Hassan Rouhani, a moderate cleric who was a surprise winner in the recent elections, took oath on Sunday as Iran's seventh president at a ceremony attended by a galaxy of world leaders, including Vice President Hamid Ansari, with which he has pledged to expand ties.
The 64-year-old former nuclear negotiator, who has committed himself to greater international engagement for Iran, which is battling sanctions over its nuclear programme, was administered the oath in Milli Majlis, the Iranian Parliament.
Rouhani was officially endorsed by the supreme leader Ayatollah Ali Khamenei on Saturday for a four-year term. "The country needs a national determination to keep its distance from extremism and needs to concentrate on the rule of law," Khamenei had said, endorsing the moderate cleric.
Soon after his victory in the June presidential polls, Rouhani pledged to expand relations with India calling it his foreign policy priority. He visited India in 2002.
Reflecting warm bilateral ties, Ansari flew into Tehran by a special plane to represent India at the ceremony. Ansari was earlier India's ambassador to Iran. India's representation was upgraded after earlier plans for External Affairs Minister Salman Khurshid to attend were dropped.

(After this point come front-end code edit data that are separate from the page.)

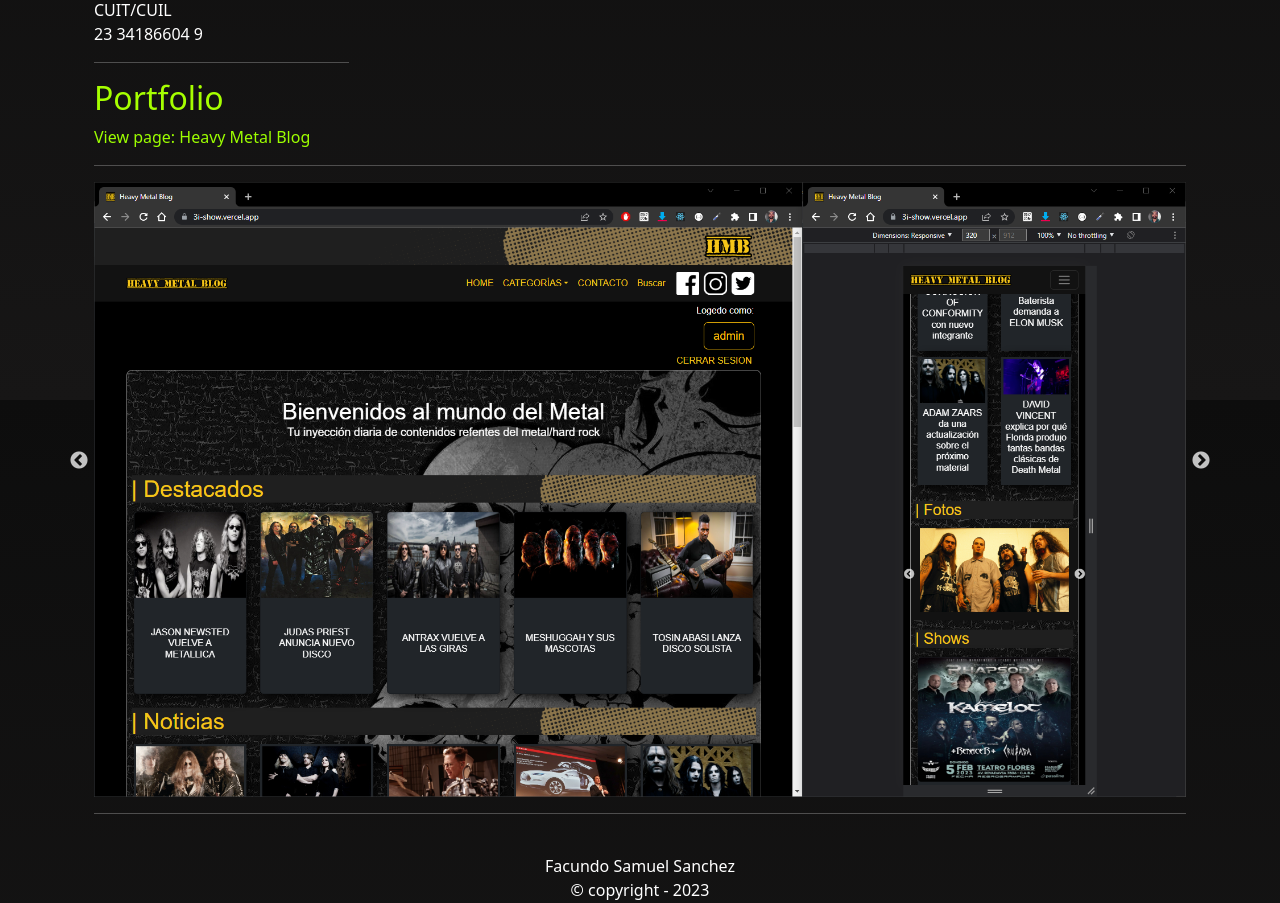
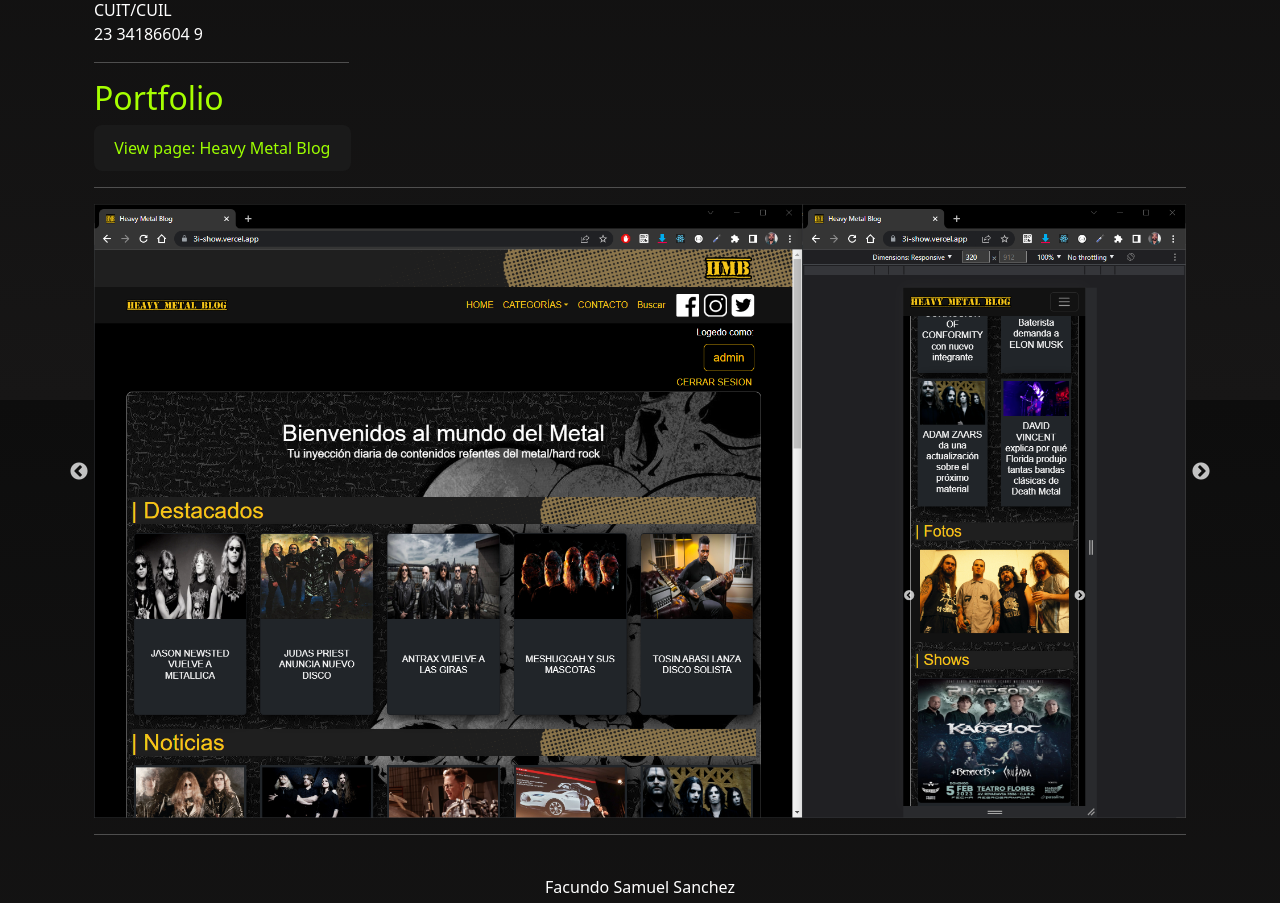
Before and after one commit to facund1n/facund1n, a React (Vite) app: page / in a window 1280 px wide. Shown: the part 1200-2103 px from the top of the page. Built offline with nearby package versions, Linux system fonts and the light colour scheme.

Commit message:
button add

```diff
--- a/src/components/GallerySlider.jsx
+++ b/src/components/GallerySlider.jsx
@@ -78,16 +78,20 @@
 
       <Slider {...settings}>
         <div>
+          <button>
             <a href="https://3i-show.vercel.app/" target="_blank">
               View page: Heavy Metal Blog
             </a>
+          </button>
           <hr />
           <img src="hbm-preview.png" alt="hmb-preview" className="img-fluid" />
         </div>
         <div>
+          <button>
             <a href="https://html-css-review.vercel.app/" target="_blank">
               View page: Simple HTML + CSS
             </a>
+          </button>
           <hr />
           <img
             src="bkmesa-preview.png"
```
Lines whose indentation alone changed are shown as unchanged.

Rouhani, who succeeds hardliner Mahmoud Ahmedinijad, had already stoked a controversy when he had reportedly said that Israel is a "wound" on the Muslim world "and needs to be removed". But the remarks were later denied by Iran's state-run TV.

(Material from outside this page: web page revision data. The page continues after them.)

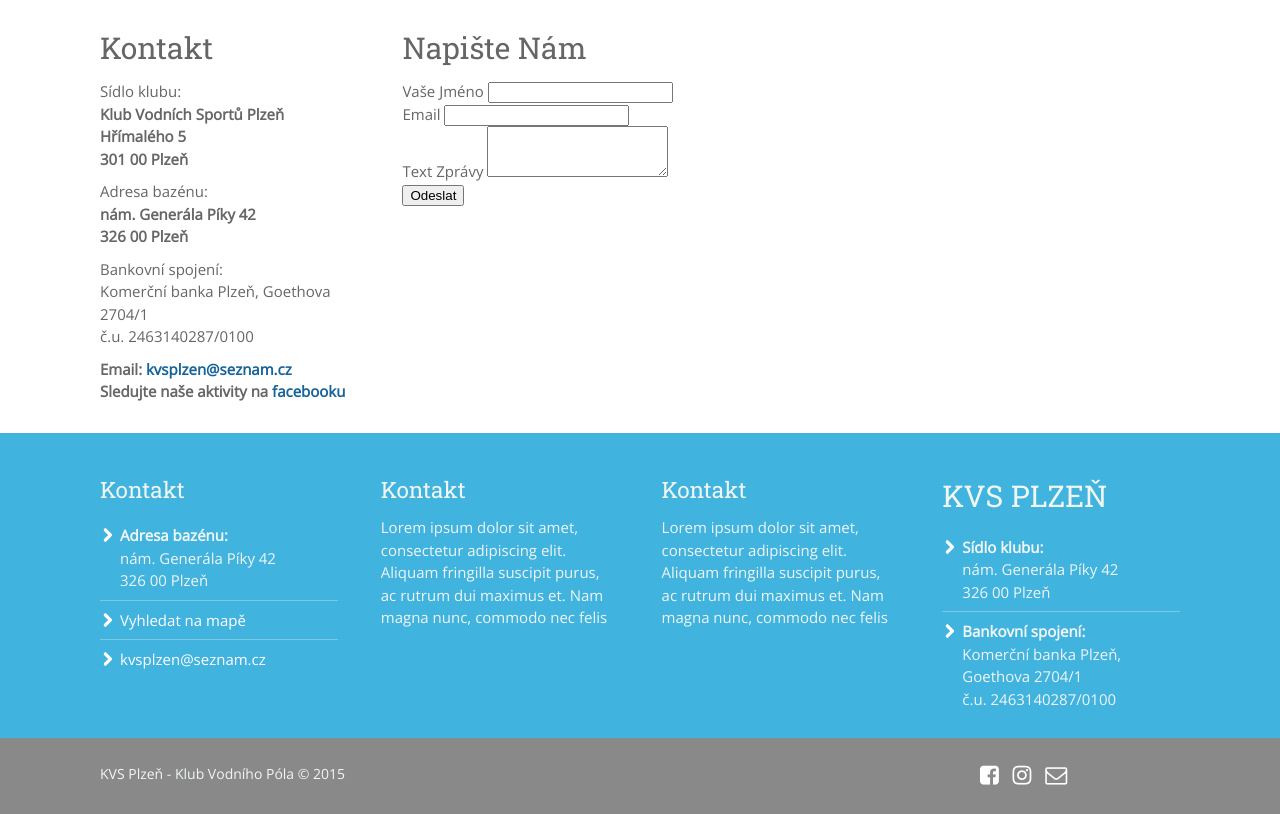
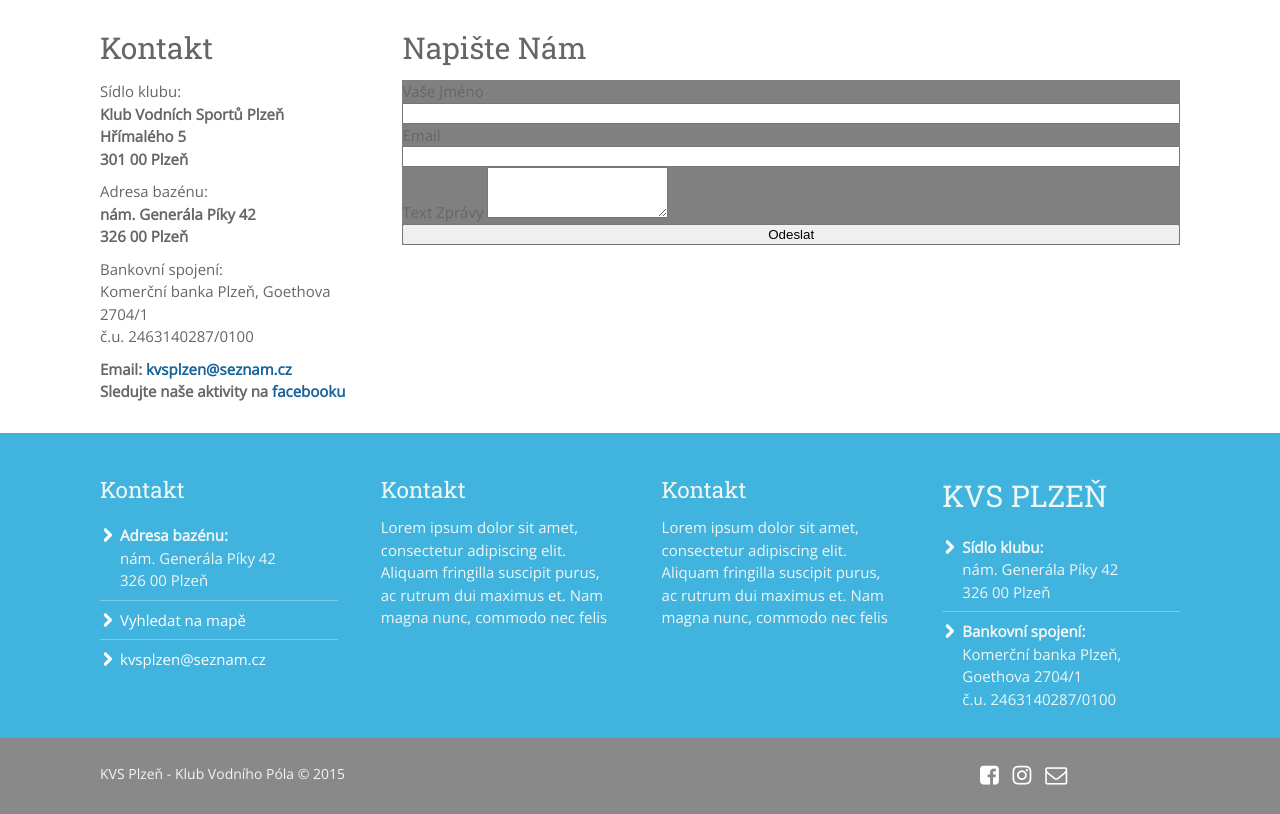
Before and after one commit to SteveVil/KVS-web, a Jekyll site: the page built from Kontakt/index.html, in a window 1280 px wide. Shown: the part 545-1359 px from the top of the page. Built offline with Jekyll 4.4.1, drawn with Linux system fonts in a browser that asks for light colours; nearby versions of some CDN libraries.

Commit message:
Update _kontakt.sass

```diff
--- a/_sass/_kontakt.sass
+++ b/_sass/_kontakt.sass
@@ -6,3 +6,11 @@
 .map
 	width: 72%
 	float: right
+
+form
+	width: 100%
+	background-color: grey
+
+input
+	display: block
+	width: 100%
```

Apart from Ansari, Pakistan President Asif Ali Zardari, Afghanistan President Hamid Karzai along with Iraq's Vice President Khazir al-Khazai and Syrian Prime Minister Wael al-Halqi also attended the oath-taking ceremony of the newly elected Iranian president.
In his first appointment after assuming office Rouhani named Mohammad Nahavandian, a 58-year-old businessman with a doctorate in economics from George Washington University in Washington, as his chief of staff, state-run IRNA news agency reported.
Rouhani in a first address, broadcast live on state
television on Saturday, said that his new government "will take fundamental steps in elevating Iran's position based on national interest and lifting of the oppressive sanctions."
"The trajectory of my government will be saving Iran's economy and constructive engagement with the world," Rouhani said.
Khamenei praised Rouhani, saying his election had delivered a "clear message" to the world. "There is a clear message in electing a competent individual with more than three decades of service to the (Islamic republic's) establishment," Khamenei had said.
Rouhani's top job was to lead Iran's nuclear negotiating team from 2003 to 2005. As a nuclear negotiator he oversaw a moratorium on uranium enrichment, the process at the centre of Western concerns over Iran's nuclear ambitions.
European interlocutors saw Rouhani as the respected "diplomat sheikh", while Iranian hardliners have accused him of kowtowing to the West. Rouhani begins his term as Iran is grappling with grave challenges such as an ailing economy and international isolation due to concerns over its nuclear programme. Western nations suspect that Iran's nuclear programme is a cover for a drive for a weapons capability. Iran insists that its programme is for peaceful purposes such as power generation and medical purposes only.
Image: Hassan Rouhani gestures to the media during a news conference in Tehran